However, Kaye-Smith also continues with her contention that those who have a spiritual and mystical relationship with the natural world are the most contented. Parson Chamberlin recognises that Adam Cryall has an attachment to place. Cryall is defined by his umbilical connection to the land and in particular the landscape of Ebony. Cryall accepts “death as a part of Nature” (VFP 216). Like the changing of the seasons, it is “one of her [nature’s] processes for cleansing and remaking the world” (VFP 216). Like Sam Holman, “a good old man” whose “painless, peaceful end had been in true affinity with the fields where the wheat slumbered and with the trees that revealed their beauty in their leafless boughs” (VFP 56) Adam Cryall’s desire is to have his ashes spread “upon the dust of the stubbled wheat” (VFP 224).
For Kaye-Smith’s characters, in an ever changing world, stability comes from the dependable and predictable cycles of the seasons, the weather and the farming year. Their joy, solace, and optimism for the future, comes from their observation of nature combined with an implied recognition of their own place within the natural world. Stella Mount in “The End of the House of Alard” recognises hope for the future in the “starry beds of wood anemones” and “the first occasional violets” (EHA 332) of spring, while Fred Sinden in “Ploughman’s Progress” perceives that even in a much-changed world the things that meant most to him “were with him still – the earth and its changes, the fields and their fruit” (PP 343). Reuben Backfield, Bob Fuller, Adam Cryall and Fred Sinden were portrayed as men who worked the land, understood nature’s harshness as well as its beauty, had an affinity with the natural world, and who found their God in their communion with the soil.

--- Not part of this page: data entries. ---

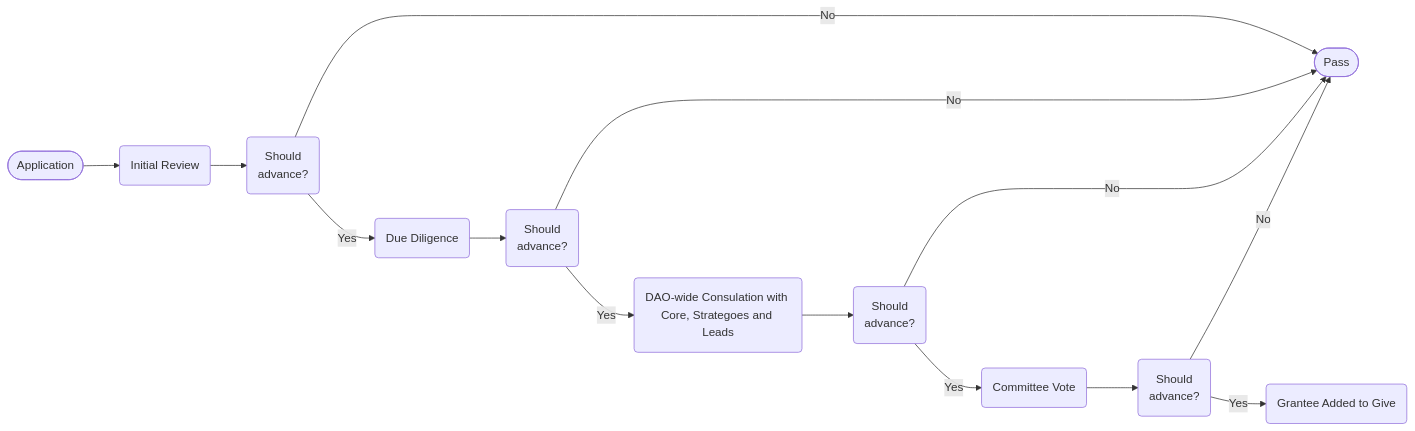
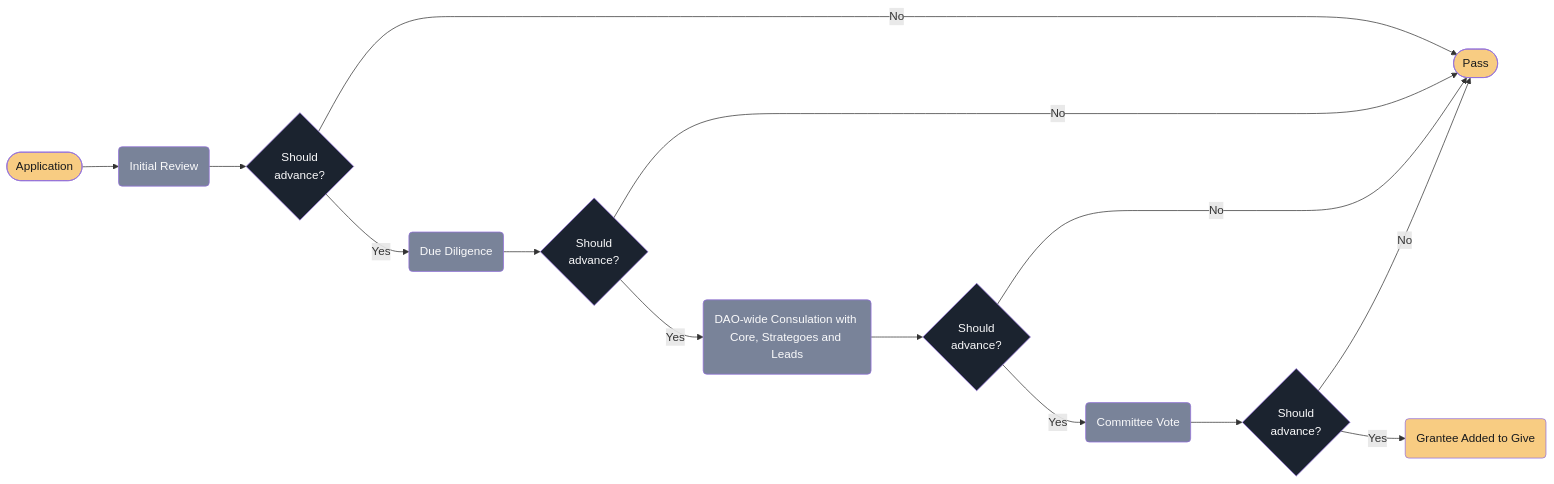
Before and after one commit to OlympusDAO-Education/Documentation: the diagram in literature-content/grant-process.mmd, drawn with Mermaid. The commit also changed 2 other files, not shown here.

Commit message:
Add styling to diagrams

```diff
--- a/literature-content/grant-process.mmd
+++ b/literature-content/grant-process.mmd
@@ -1,29 +1,32 @@
 flowchart LR
 %%{init:{'flowchart':{'nodeSpacing': 300}}}%%
 %% Nodes
-    Application([Application])
-    InitialReview(Initial Review)
-    InitialReviewAdvance(Should<br>advance?)
-    DueDiligence(Due Diligence)
-    DueDiligenceAdvance(Should<br>advance?)
-    DAOFeedback(DAO-wide Consulation with Core, Strategoes and Leads)
-    DAOFeedbackAdvance(Should<br>advance?)
-    CommitteeVote(Committee Vote)
-    CommitteeVoteDecision(Should<br>advance?)
-    GranteeAdded(Grantee Added to Give)
-    Pass([Pass])
+    Application([Application]):::gold
+    InitialReview(Initial Review):::blue
+    InitialReviewAdvance{Should<br>advance?}:::dark
+    DueDiligence(Due Diligence):::blue
+    DueDiligenceAdvance{Should<br>advance?}:::dark
+    DAOFeedback(DAO-wide Consulation with Core, Strategoes and Leads):::blue
+    DAOFeedbackAdvance{Should<br>advance?}:::dark
+    CommitteeVote(Committee Vote):::blue
+    CommitteeVoteDecision{Should<br>advance?}:::dark
+    GranteeAdded(Grantee Added to Give):::gold
+    Pass([Pass]):::gold
 %% Edges
     Application-->InitialReview
     InitialReview-->InitialReviewAdvance
     InitialReviewAdvance-->|No|Pass
     InitialReviewAdvance-->|Yes|DueDiligence
     DueDiligence-->DueDiligenceAdvance
     DueDiligenceAdvance-->|No|Pass
     DueDiligenceAdvance-->|Yes|DAOFeedback
     DAOFeedback-->DAOFeedbackAdvance
     DAOFeedbackAdvance-->|No|Pass
     DAOFeedbackAdvance-->|Yes|CommitteeVote
     CommitteeVote-->CommitteeVoteDecision
     CommitteeVoteDecision-->|No|Pass
     CommitteeVoteDecision-->|Yes|GranteeAdded
 %% Styles
+    classDef blue fill:#798399,color:#fafafb;
+    classDef dark fill:#1b232f,color:#fafafb;
+    classDef gold fill:#f8cc82,color:#181a1d;
```
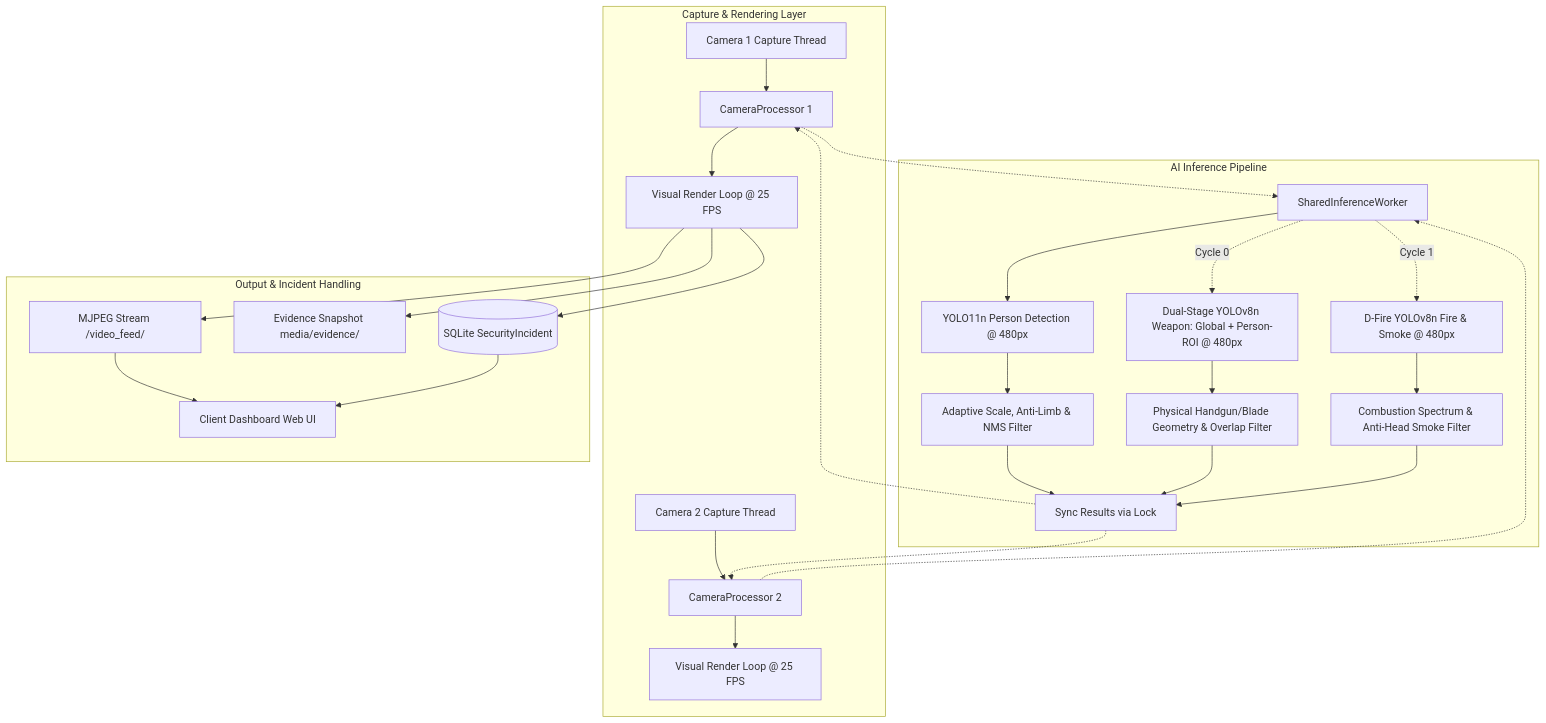
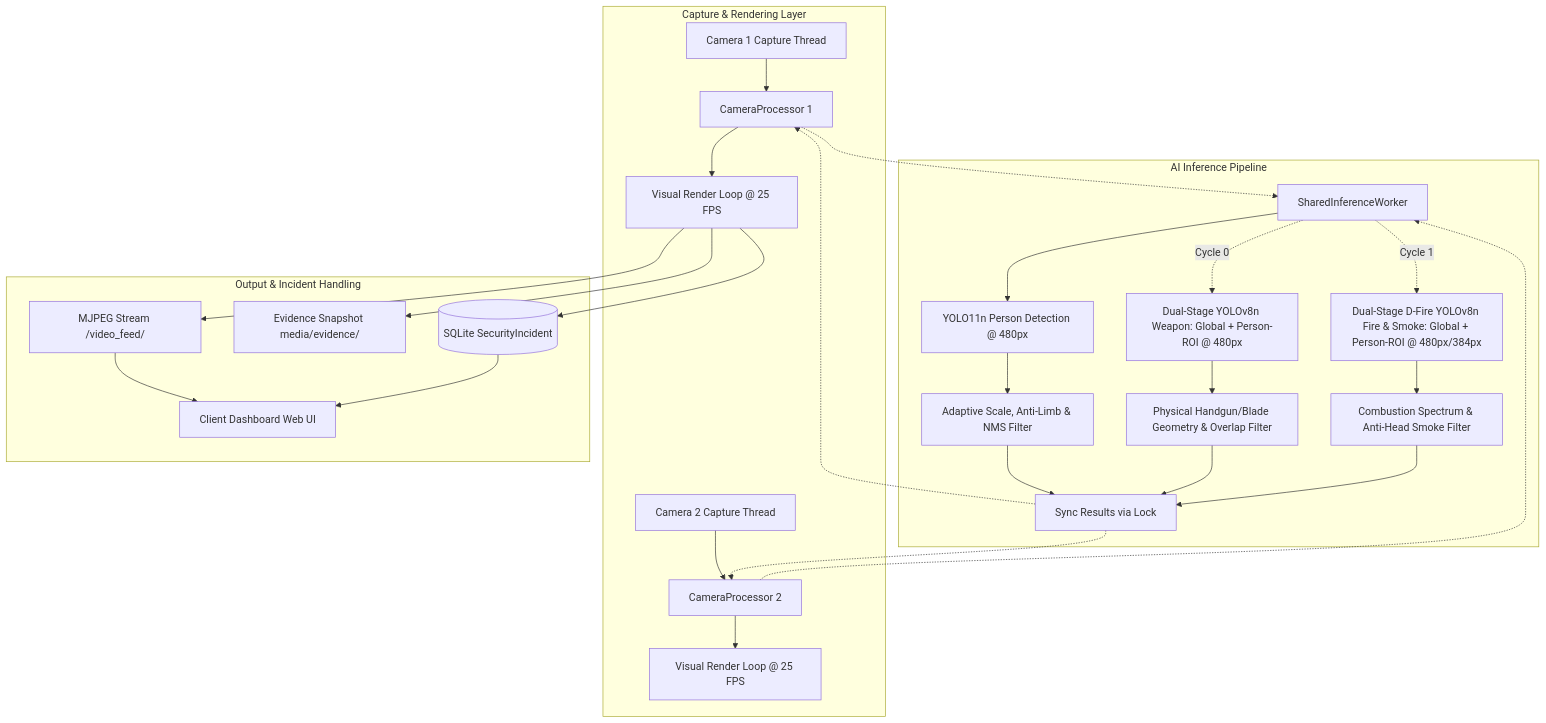
Before and after one commit to Sahil-2005/SmartVideoSurveillance: the diagram in README.md, drawn with Mermaid. The commit also changed other lines of this file and 2 other files, not shown here.

````diff
--- a/README.md
+++ b/README.md
@@ -105,33 +109,33 @@
 ```mermaid
 flowchart TD
     subgraph Capture & Rendering Layer
         Cam1[Camera 1 Capture Thread] --> Proc1[CameraProcessor 1]
         Cam2[Camera 2 Capture Thread] --> Proc2[CameraProcessor 2]
         Proc1 --> Render1[Visual Render Loop @ 25 FPS]
         Proc2 --> Render2[Visual Render Loop @ 25 FPS]
     end
 
     subgraph AI Inference Pipeline
         Proc1 -.-> Worker[SharedInferenceWorker]
         Proc2 -.-> Worker
         Worker --> YOLOPerson[YOLO11n Person Detection @ 480px]
         Worker -. Cycle 0 .-> YOLOWeapon[Dual-Stage YOLOv8n Weapon: Global + Person-ROI @ 480px]
-        Worker -. Cycle 1 .-> YOLOFire[D-Fire YOLOv8n Fire & Smoke @ 480px]
+        Worker -. Cycle 1 .-> YOLOFire[Dual-Stage D-Fire YOLOv8n Fire & Smoke: Global + Person-ROI @ 480px/384px]
         YOLOPerson --> PersonFilter[Adaptive Scale, Anti-Limb & NMS Filter]
         YOLOWeapon --> WeaponFilter[Physical Handgun/Blade Geometry & Overlap Filter]
         YOLOFire --> FireFilter[Combustion Spectrum & Anti-Head Smoke Filter]
         PersonFilter --> Sync[Sync Results via Lock]
         WeaponFilter --> Sync
         FireFilter --> Sync
         Sync -.-> Proc1
         Sync -.-> Proc2
     end
 
     subgraph Output & Incident Handling
         Render1 --> Stream[MJPEG Stream /video_feed/]
         Render1 --> Snap[Evidence Snapshot media/evidence/]
         Render1 --> DB[(SQLite SecurityIncident)]
         Stream --> Browser[Client Dashboard Web UI]
         DB --> Browser
     end
 ```
````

In her final novel, however, published in 1956, Kaye-Smith conjures up an idyllic imagined countryside in which the seasons are characterised by a perpetual immutability. A summer day ends when the “motionless air thickened at dusk into crimson bars at the western edges of the sky” (VFP 74), the early autumn is a time when “the misty gold of the hedges had become clear splashes of yellow, red and brown” (VFP 99), and winter is “bringing cold winds from the marsh and fogs which lay around the isle like another sea” (VFP 102). The rural environment in this novel is no longer the harsh landscape of “Sussex Gorse”, nor is it the working countryside of “Ploughman’s Progress”. The narrator, Harry Chamberlin, is town-born like Kaye-Smith and the majority of her readership, and his perceptions of the countryside speak directly to the nostalgic dream of England as a green and pleasant land. Ebony and the surrounding area is “a world of green pastures and shallow waters and long dreaming days” (VFP 10). There is nothing the same as “sitting by the White Kemp Sewer through all the long, hot, drowsy afternoon, with the marsh sun-hazed behind me and the hawthorn brakes like ghosts beyond the buttercups” (VFP 267).